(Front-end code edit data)

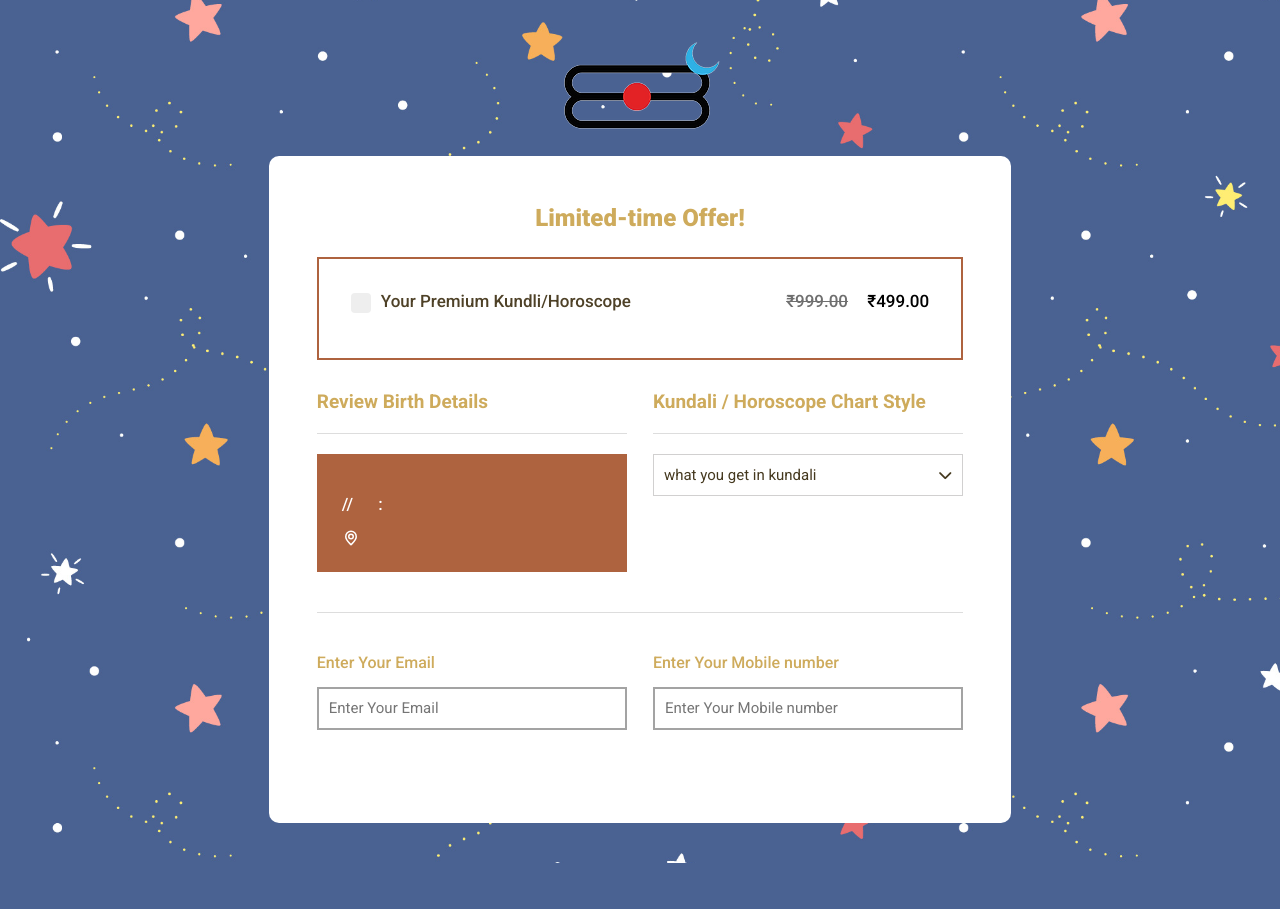
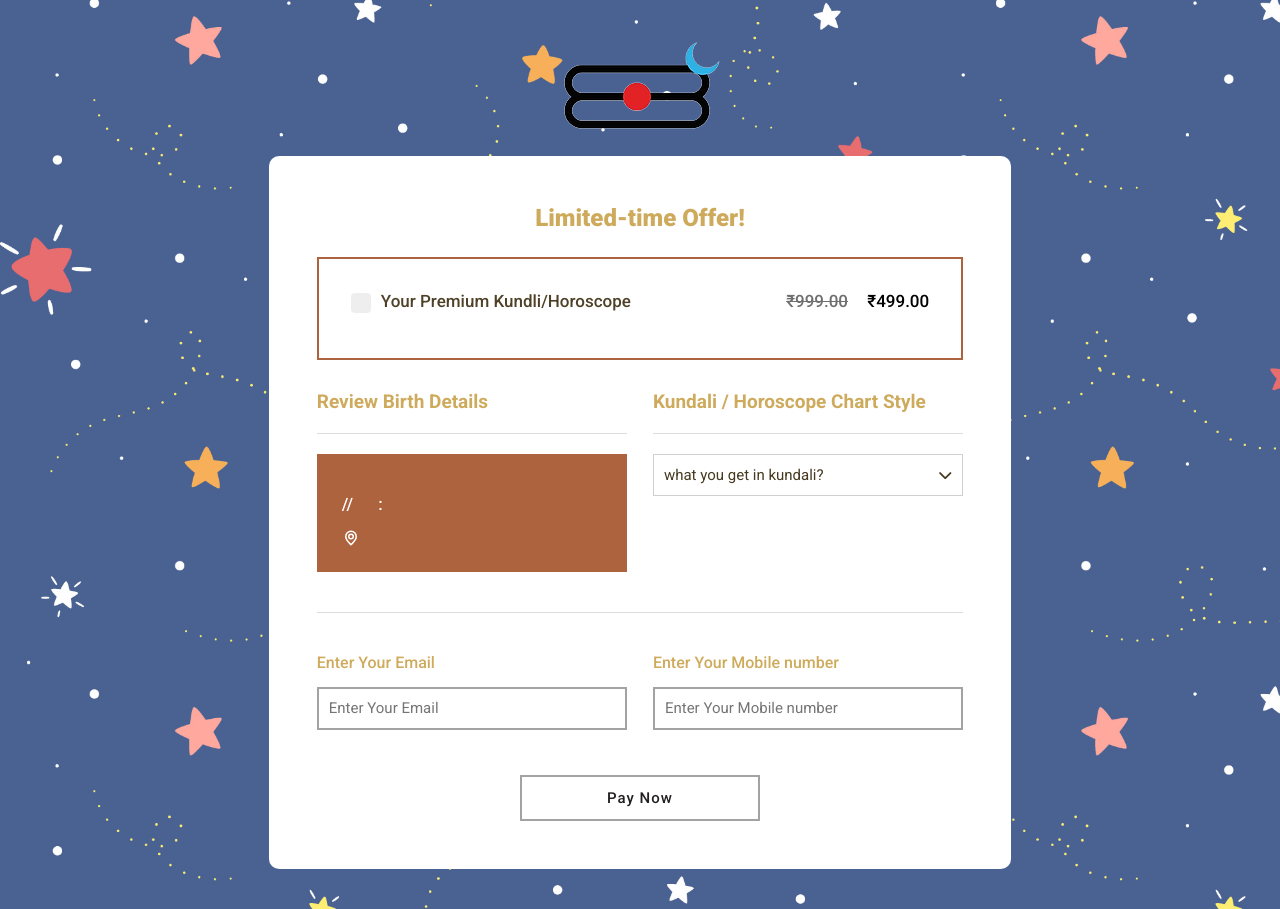
Before and after one commit to SharpMultimedia/Shiv-Cosmic, a Django app: page /payment/ in a window 1280 px wide. Before the commit the page ends 863 px from the top, so only its background shows below. Run offline with Django 4.2, Linux system fonts and the light colour scheme; some libraries are stand-ins or nearby versions.

Commit message:
front end changes

```diff
--- a/templates/payment.html
+++ b/templates/payment.html
@@ -101,23 +101,24 @@
 
                             <div class="faqs">
                                 <div class="questions">
-                                    <h3>what you get in kundali</h3>
+                                    <h3>what you get in kundali?</h3>
 
                                     <i class="fa fa-chevron-down"></i>
                                 </div>
 
                                 <div class="answer">
-                                    <p>Basic Astrological Details</p>
-                                    <p>1.Planetary Positions</p>
-                                    <p>2.Horoscope Charts</p>
-                                    <p>3.Divisional Charts</p>
-                                    <p>4.House Cusps and Sandhi</p>
-                                    <p>5.Vimshottari, Yogini, Dasha </p>
-                                    <p>6.Favourable Points, Numerology Report</p>
-                                    <p>7.Kalsarpa Dosha Manglik Analysis, Sadhesati Analysis
-                                        Gemstone Suggestions,
-                                        LIFE, BENEFIC & LUCKY STONE
-                                        Ascendant Report</p>
+                                    <p>● Basic Astrological Details</p>
+                                    <p>● Planetary Positions</p>
+                                    <p>● Horoscope Charts</p>
+                                    <p>● Divisional Charts</p>
+                                    <p>● House Cusps and Sandhi</p>
+                                    <p>● Vimshottari, Yogini, Dasha </p>
+                                    <p>● Favourable Points, Numerology Report</p>
+                                    <p>● Kalsarpa Dosha Manglik Analysis</p>
+                                    <p>● Sadhesati Analysis</p>
+                                    <p>● Gemstone Suggestions</p>
+                                    <p>● LIFE, BENEFIC & LUCKY STONE</p>
+                                    <p>● Ascendant Report</p>
 
                                 </div>
                             </div>
@@ -165,10 +166,7 @@
                         </div>
 
                         <div class="inputBx formBtn">
-                            <form>
-                                <script src="https://checkout.razorpay.com/v1/payment-button.js" data-payment_button_id="pl_OKanOHurc3TYRt" async> </script>
-                            </form>
-                            <!-- <input type="submit" value="Pay Now"> -->
+                            <input type="submit" value="Pay Now">
                         </div>
                     </form>
                 </div>
--- a/templates/result.html
+++ b/templates/result.html
@@ -29,8 +29,6 @@
       <p>Thank you for making a payment, you will get your kundali /horoscope report on your email.
         else you can download now from here. click on download button.</p>
 
-      <p>You will be receiving an email shortly with invoice from your ......</p>
-
       {% if astrology_data %}
         <a href="{{ astrology_data.pdf_url }}" target="_blank"><button><img src="/static/assets/icons/pdf.svg" alt=""> Download PDF</button></a>
       {% else %}
```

◆ **Task to carry out**
The records are to be duplicated in full and exactly, with images left out.

◆ **Exercise response**
Before and after one commit to SharpMultimedia/Shiv-Cosmic, a Django app: page /payment/ in a window 1280 px wide. Before the commit the page ends 863 px from the top, so only its background shows below. Run offline with Django 4.2, Linux system fonts and the light colour scheme; some libraries are stand-ins or nearby versions.

Commit message:
front end changes

```diff
--- a/templates/payment.html
+++ b/templates/payment.html
@@ -101,23 +101,24 @@
 
                             <div class="faqs">
                                 <div class="questions">
-                                    <h3>what you get in kundali</h3>
+                                    <h3>what you get in kundali?</h3>
 
                                     <i class="fa fa-chevron-down"></i>
                                 </div>
 
                                 <div class="answer">
-                                    <p>Basic Astrological Details</p>
-                                    <p>1.Planetary Positions</p>
-                                    <p>2.Horoscope Charts</p>
-                                    <p>3.Divisional Charts</p>
-                                    <p>4.House Cusps and Sandhi</p>
-                                    <p>5.Vimshottari, Yogini, Dasha </p>
-                                    <p>6.Favourable Points, Numerology Report</p>
-                                    <p>7.Kalsarpa Dosha Manglik Analysis, Sadhesati Analysis
-                                        Gemstone Suggestions,
-                                        LIFE, BENEFIC & LUCKY STONE
-                                        Ascendant Report</p>
+                                    <p>● Basic Astrological Details</p>
+                                    <p>● Planetary Positions</p>
+                                    <p>● Horoscope Charts</p>
+                                    <p>● Divisional Charts</p>
+                                    <p>● House Cusps and Sandhi</p>
+                                    <p>● Vimshottari, Yogini, Dasha </p>
+                                    <p>● Favourable Points, Numerology Report</p>
+                                    <p>● Kalsarpa Dosha Manglik Analysis</p>
+                                    <p>● Sadhesati Analysis</p>
+                                    <p>● Gemstone Suggestions</p>
+                                    <p>● LIFE, BENEFIC & LUCKY STONE</p>
+                                    <p>● Ascendant Report</p>
 
                                 </div>
                             </div>
@@ -165,10 +166,7 @@
                         </div>
 
                         <div class="inputBx formBtn">
-                            <form>
-                                <script src="https://checkout.razorpay.com/v1/payment-button.js" data-payment_button_id="pl_OKanOHurc3TYRt" async> </script>
-                            </form>
-                            <!-- <input type="submit" value="Pay Now"> -->
+                            <input type="submit" value="Pay Now">
                         </div>
                     </form>
                 </div>
--- a/templates/result.html
+++ b/templates/result.html
@@ -29,8 +29,6 @@
       <p>Thank you for making a payment, you will get your kundali /horoscope report on your email.
         else you can download now from here. click on download button.</p>
 
-      <p>You will be receiving an email shortly with invoice from your ......</p>
-
       {% if astrology_data %}
         <a href="{{ astrology_data.pdf_url }}" target="_blank"><button><img src="/static/assets/icons/pdf.svg" alt=""> Download PDF</button></a>
       {% else %}
```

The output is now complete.